The facts supporting the jury's verdict in the instant case are, indeed, more compelling than in Molinar-Apodaca. In reaching its verdict, the jury heard testimony that on at least one occasion, Carl Sykes, while armed with a semi-automatic handgun, escorted Charles Kilbourne to his car following Kilbourne's purchasing cocaine from Sykes at 464 St. Andrew. Furthermore, the record reflects that the co-conspirator Boisey Beverly indicated that he could supply Agent Sullivan with firearms. On June 6, 1989 while purchasing cocaine from Sykes, Agent Sullivan saw what from his experience he believed to be the outline of a handgun under Sykes' shirt. When asked by Agent Sullivan if he was afraid of being "ripped off," Sykes responded that "it would be like Vietnam around here!" The inference reasonably to be drawn from this comment is that Sykes and his co-conspirators possessed fire power, and they were deadly serious about using it to protect their retail drug business. Furthermore, the jury found that the defendants were involved in an ongoing drug distribution conspiracy from April 21 to June 23, pursuant to which drugs were sold at and distributed from the apartment. The apartment where the guns were found was being used as both the storage site and the retail outlet for their cocaine distribution. The guns were found with ammunition in a bedroom containing cocaine. Delores Scott, moreover, was found in the apartment in possession of approximately $2,200 in cash, ten dollars of which came from the June 6, 1989 sale of cocaine by Carl Sykes to Emanuel Brown to Agent Sullivan. A jury thus could reasonably connect the cash to the drug trafficking, and infer that these specific guns were used as protection "in relation to" both the ill-gained cash and drugs found in the room.
Given this evidence, we find it easy to conclude that the defendants, in the words of the Committee Report, "intended to use the gun[s] if a contingency arose" and "used" the guns identified in the indictment "as a means of safeguarding and facilitating illegal transactions and as an integral means of protecting [their] possession of the cocaine." United States v. Robinson, 857 F.2d 1006, 1010 (5th Cir. 1988).
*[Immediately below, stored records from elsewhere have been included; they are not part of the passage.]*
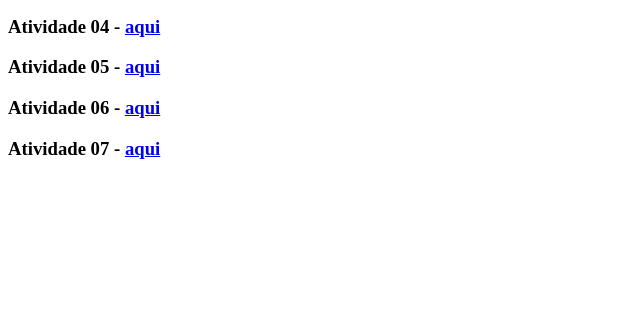
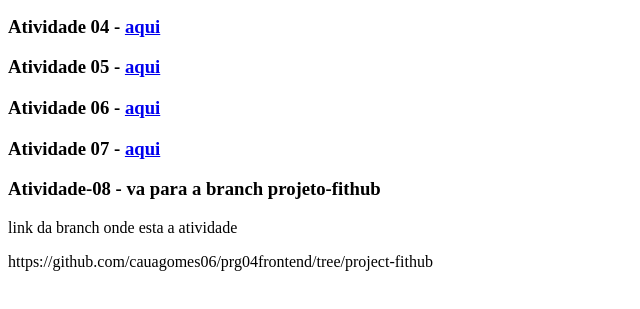
Before and after one commit to cauagomes06/prg04frontend, a plain HTML site: page infrastructure/pages/index.html in a window 1280 px wide. Shown: the part 105-414 px from the top of the page, without its empty margins (0-640 px from the left). Drawn offline with Linux system fonts and the light colour scheme.

Commit message:
atividade 08
-como foi pedido a atividade no projeto principal,apenas coloquei o link da branch onde esta hospedado o projeto

```diff
--- a/infrastructure/pages/index.html
+++ b/infrastructure/pages/index.html
@@ -16,7 +16,10 @@
     <h3>Atividade 03 - <a target="_blank" href="atividade-03.html">aqui</a></h3>
     <h3>Atividade 04 - <a target="_blank" href="atividade-04.html">aqui</a></h3>
     <h3>Atividade 05 - <a target="_blank" href="atividade-05.html">aqui</a></h3>
-    <h3>Atividade 06   - <a target="_blank" href="atividade-06.html">aqui</a></h3>
-    <h3>Atividade 07   - <a target="_blank" href="atividade-07.html">aqui</a></h3>
+    <h3>Atividade 06 - <a target="_blank" href="atividade-06.html">aqui</a></h3>
+    <h3>Atividade 07 - <a target="_blank" href="atividade-07.html">aqui</a></h3>
+    <h3>Atividade-08 - va para a branch projeto-fithub </h3>
+    <p>link da branch onde esta a atividade</p>
+    <p>https://github.com/cauagomes06/prg04frontend/tree/project-fithub</p>
   </body>
 </html>
```
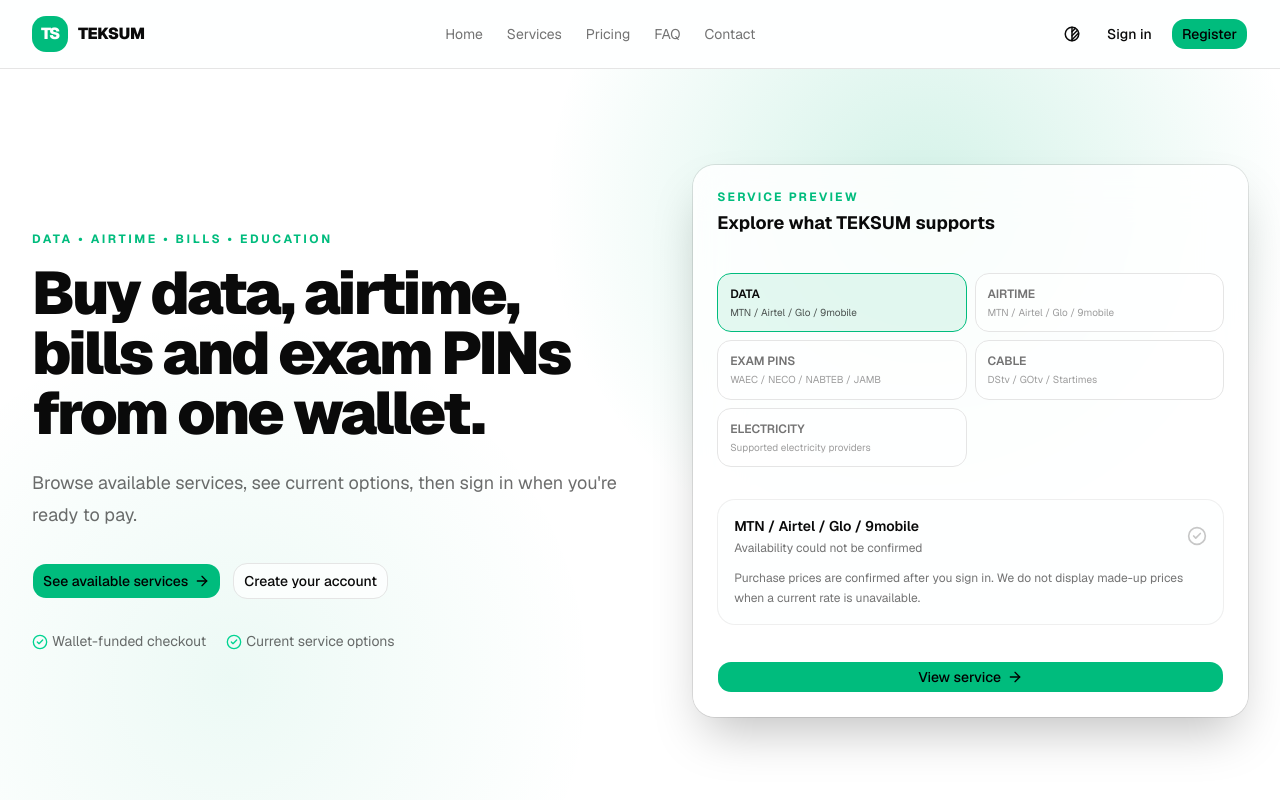
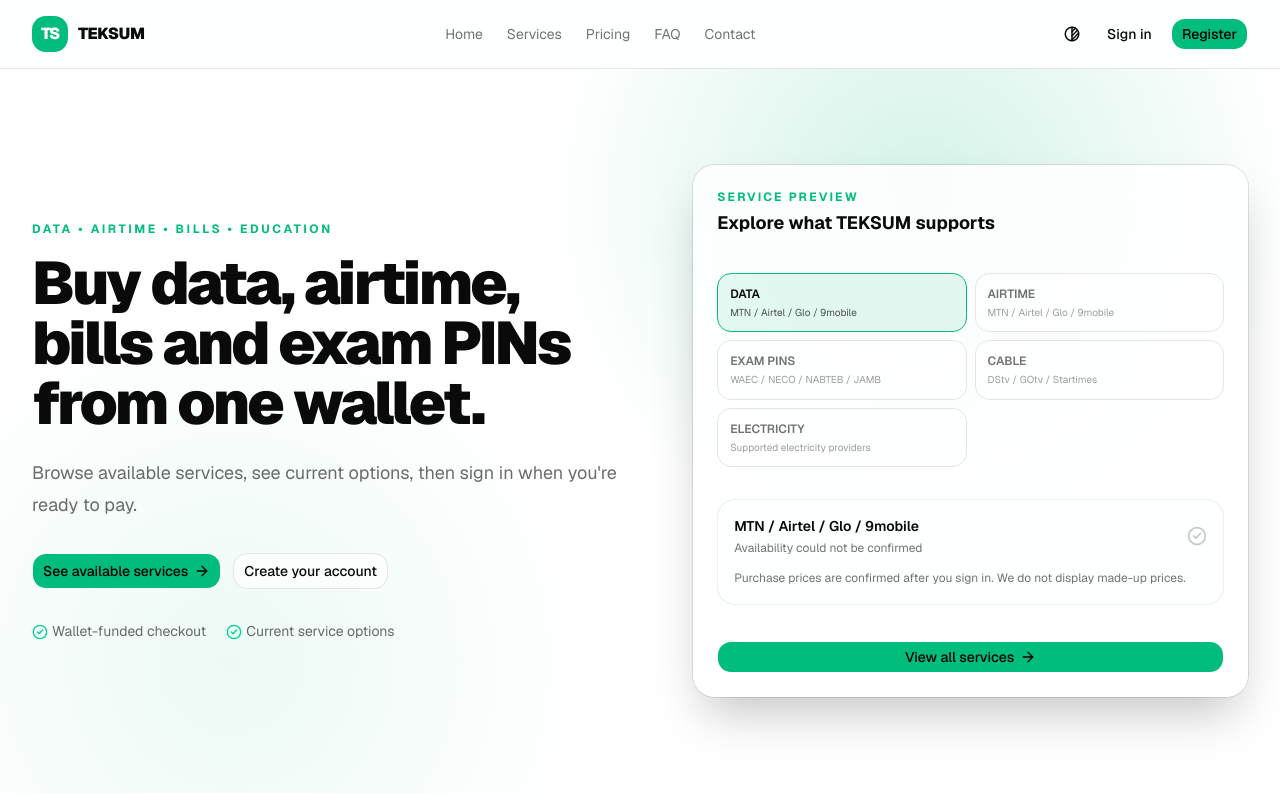
Before and after one commit to Frank363-hash/teksum-frontend, a Next.js app: page / in a window 1280 px wide. Shown: the top 800 px of the page. Built offline with nearby package versions, Linux system fonts and the light colour scheme; no server answers.

Commit message:
Refine pricing page customer copy

```diff
--- a/src/app/pricing/page.tsx
+++ b/src/app/pricing/page.tsx
@@ -8,4 +8,4 @@ export const metadata: Metadata = {
 }
 import { ArrowRight } from "lucide-react"
 import { PublicShell } from "@/components/public-shell"
-export default function PricingPage(){return <PublicShell><main className="min-w-0 mx-auto max-w-5xl px-5 py-16 lg:px-8"><p className="text-xs font-bold uppercase tracking-[.18em] text-emerald-500">Pricing</p><h1 className="mt-2 text-4xl font-black tracking-tight sm:text-5xl">Know what you're paying before you confirm.</h1><p className="mt-4 max-w-2xl text-lg leading-8 text-muted-foreground">TEKSUM uses the latest available service rates. The purchase page shows the current price or amount available after you sign in.</p><div className="mt-8 rounded-2xl border border-border bg-card p-6"><p className="font-bold">No hard-coded production prices.</p><p className="mt-2 text-sm leading-6 text-muted-foreground">Plans and prices may change. We show the current rates available for each service so you can review them before you pay.</p><Link href="/sign-in" className="mt-5 inline-flex items-center text-sm font-bold text-emerald-500">Sign in to view available rates <ArrowRight className="ml-1 size-4"/></Link></div></main></PublicShell>}
+export default function PricingPage(){return <PublicShell><main className="min-w-0 mx-auto max-w-5xl px-5 py-16 lg:px-8"><p className="text-xs font-bold uppercase tracking-[.18em] text-emerald-500">Pricing</p><h1 className="mt-2 text-4xl font-black tracking-tight sm:text-5xl">Know what you're paying before you confirm.</h1><p className="mt-4 max-w-2xl text-lg leading-8 text-muted-foreground">TEKSUM uses the latest available service rates. The purchase page shows the current price or amount available after you sign in.</p><div className="mt-8 rounded-2xl border border-border bg-card p-6"><p className="font-bold">See the latest rates before you pay.</p><p className="mt-2 text-sm leading-6 text-muted-foreground">Sign in to see the latest rates available for the services you want. You’ll see the amount before you confirm your purchase.</p><Link href="/sign-in" className="mt-5 inline-flex items-center text-sm font-bold text-emerald-500">Sign in to see available rates <ArrowRight className="ml-1 size-4"/></Link></div></main></PublicShell>}
--- a/src/components/teksum/public-preview.tsx
+++ b/src/components/teksum/public-preview.tsx
@@ -81,18 +81,18 @@ export function PublicPreview() {
           />
         </div>
         <p className="mt-3 text-xs leading-5 text-muted-foreground">
-          Purchase prices are confirmed after you sign in. We do not display made-up prices when a current rate is unavailable.
+          Purchase prices are confirmed after you sign in. We do not display made-up prices.
         </p>
       </div>
       <Button
         className="mt-5 w-full rounded-xl bg-emerald-500 text-black hover:bg-emerald-400"
         render={
           <Link
-            href={`/services/${selected === "DATA" ? "data" : selected === "AIRTIME" ? "airtime" : selected === "EDUCATION" ? "exam-pins" : selected === "CABLE" ? "cable" : "power"}`}
+            href="/services"
           />
         }
       >
-        View service <ArrowRight />
+        View all services <ArrowRight />
       </Button>
     </Card>
   );
```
The Second Circuit recently considered a similar situation and held that the discovery of a handgun in a desk drawer in an apartment from which drugs were sold is not a sufficient basis, by itself, to support a conviction under section 924. See Feliz-Cordero, 859 F.2d at 254. The Second Circuit rationalized its holding by noting that neither the location of the firearm nor other circumstances suggested that the possessor of the firearm intended to use the firearm during the drug transactions. United States v. Wilson, 884 F.2d 174, 177 (5th Cir. 1989). In our case we note one particular difference: we have an express warning that sizeable fire power would be used if it became necessary to protect/further the drug conspiracy.
For the reasons stated above, we affirm defendants' respective convictions for violation of 18 U.S.C. § 924(c)(1).